From George Maw   25 February 1863

Benthall Hall, | nr. Broseley.

25th. Feby 63.

Dear Sir.

I beg to thank you for your note of the 23rd. the contents of which will I know gratify the committee of our field club1

I have much pleasure in sending you a curious form of Lilium candidum in which the buds instead of being developed as perfect flowers have expanded into a spike of leaves in color & texture resembling the perianth but in arrangement & form more like the stem leaves2

I fear I have nothing more either of facts or specimens in this way that would be new to you but will in future be on the look out. With regard to the direct deposition of coal it has often occurred to me as being rather singular that the fire clays & shales intervening between the seams of coal are as full of organic impressions as the coal itself & yet unaccompanied by carbonaceous matter3   I cannot help fancying that there must have been aggregation into seams after deposition similar to the aggregation of carbonate of Iron into thin strata & nodules—

yesterday evening I had the pleasure of being introduced to your friend Mr. Crotch who lectured at Bridgnorth on the “mutual relation of species” as a sort of popular exposition of the heads of the subjects treated of in your origin of species—4

Believe me to remain Dr Sir | yours very truly | George Maw

Charles Darwin Esq


CD’s letter has not been found. Apparently, CD responded favourably to the invitation to become a honorary member of the Severn Valley Naturalists’ Field Club (see letter from George Maw, 19 February 1863).
CD had evidently asked Maw if he could supply examples of bud-variation (see letter to George Maw, 28 February [1863] and n. 2.) CD had solicited examples of bud-variations from several of his correspondents, including John Scott, Thomas Rivers, Hugh Falconer, and George Henry Kendrick Thwaites (see Correspondence vols. 9 and 10, and this volume, letter to Asa Gray, 2 January [1863], letter to Thomas Rivers, 1 February [1863], and letter to John Scott, 16 February [1863]). CD had recently completed a draft of chapter 11 for Variation, ‘On bud-variation, and on certain anomalous modes of reproduction and variation’ (see ‘Journal’ (Correspondence vol. 11, Appendix II)).
Maw refers to the entomologist William Duppa Crotch. Bridgnorth is a town in Shropshire, south of Shrewsbury. See also letter to George Maw, 28 February [1863].


Correspondence: The correspondence of Charles Darwin. Edited by Frederick Burkhardt et al. 29 vols to date.

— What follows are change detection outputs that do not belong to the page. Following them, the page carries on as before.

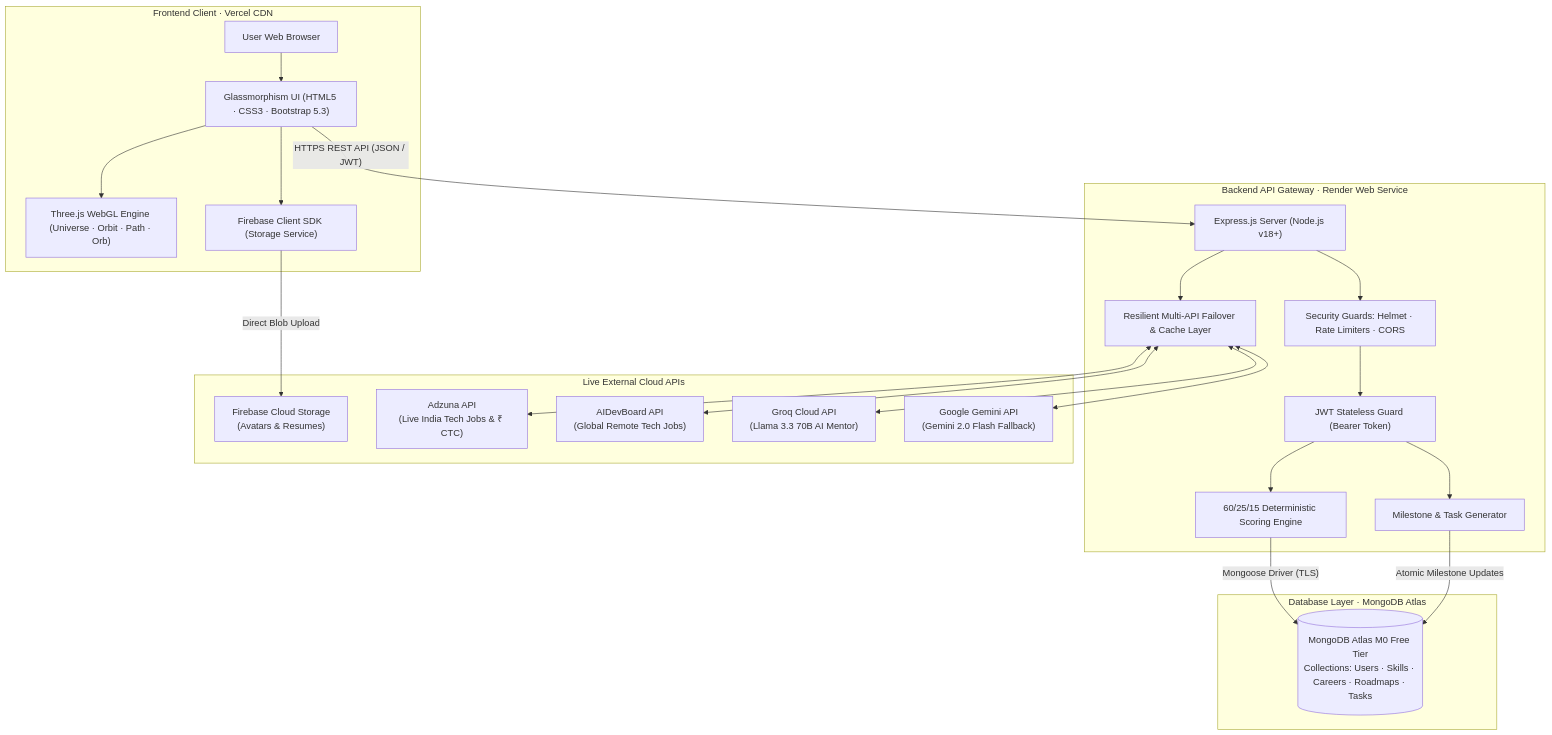
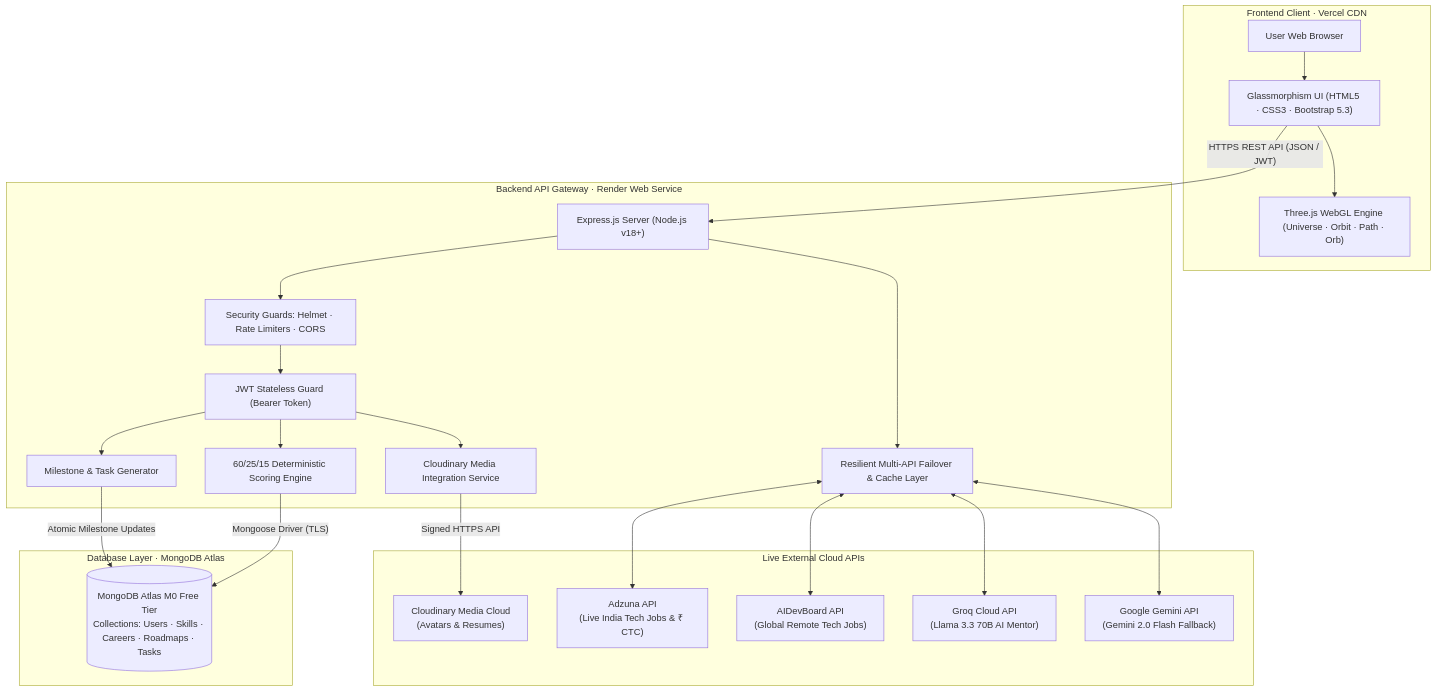
The diagram in README.md (parthpatil1234p-svg/careerpath-ai), drawn with Mermaid before and after one commit. The commit also changed other lines of this file and 15 other files, not shown here.

Commit message:
refactor(storage): completely remove Firebase and transition to Cloudinary media cloud

````diff
--- a/README.md
+++ b/README.md
@@ -181,48 +181,48 @@
 ```mermaid
 flowchart TD
     subgraph Client ["Frontend Client · Vercel CDN"]
         Browser["User Web Browser"]
         UI["Glassmorphism UI (HTML5 · CSS3 · Bootstrap 5.3)"]
         ThreeJS["Three.js WebGL Engine (Universe · Orbit · Path · Orb)"]
-        FirebaseClient["Firebase Client SDK (Storage Service)"]
         Browser --> UI
         UI --> ThreeJS
-        UI --> FirebaseClient
     end
 
     subgraph Gateway ["Backend API Gateway · Render Web Service"]
         Express["Express.js Server (Node.js v18+)"]
         Security["Security Guards: Helmet · Rate Limiters · CORS"]
         Auth["JWT Stateless Guard (Bearer Token)"]
         Engine["60/25/15 Deterministic Scoring Engine"]
         RoadmapGen["Milestone & Task Generator"]
+        MediaService["Cloudinary Media Integration Service"]
         FailoverLayer["Resilient Multi-API Failover & Cache Layer"]
 
         Express --> Security
         Security --> Auth
         Auth --> Engine
         Auth --> RoadmapGen
+        Auth --> MediaService
         Express --> FailoverLayer
     end
 
     subgraph Database ["Database Layer · MongoDB Atlas"]
         Cluster[("MongoDB Atlas M0 Free Tier\nCollections: Users · Skills · Careers · Roadmaps · Tasks")]
     end
 
     subgraph CloudAPIs ["Live External Cloud APIs"]
-        FirebaseCloud["Firebase Cloud Storage\n(Avatars & Resumes)"]
+        CloudinaryCloud["Cloudinary Media Cloud\n(Avatars & Resumes)"]
         AdzunaAPI["Adzuna API\n(Live India Tech Jobs & ₹ CTC)"]
         AIDevAPI["AIDevBoard API\n(Global Remote Tech Jobs)"]
         GroqAPI["Groq Cloud API\n(Llama 3.3 70B AI Mentor)"]
         GeminiAPI["Google Gemini API\n(Gemini 2.0 Flash Fallback)"]
     end
 
     UI -- "HTTPS REST API (JSON / JWT)" --> Express
-    FirebaseClient -- "Direct Blob Upload" --> FirebaseCloud
+    MediaService -- "Signed HTTPS API" --> CloudinaryCloud
     Engine -- "Mongoose Driver (TLS)" --> Cluster
     RoadmapGen -- "Atomic Milestone Updates" --> Cluster
     FailoverLayer <--> AdzunaAPI
     FailoverLayer <--> AIDevAPI
     FailoverLayer <--> GroqAPI
     FailoverLayer <--> GeminiAPI
 ```
````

Cambridge: Cambridge University Press. 1985–.

Variation: The variation of animals and plants under domestication. By Charles Darwin. 2 vols. London: John Murray. 1868.


Discusses the deposition of coal and considers the possibility of coal aggregating into seams after deposition.

Letter details

Letter no.
George Maw
Charles Robert Darwin
Sent from
Benthall Hall
Source of text
DAR 171: 98
Physical description
ALS 4pp

Please cite as

Darwin Correspondence Project, “Letter no. 4012,” accessed on 29 March 2023,

Also published in The Correspondence of Charles Darwin, vol. 11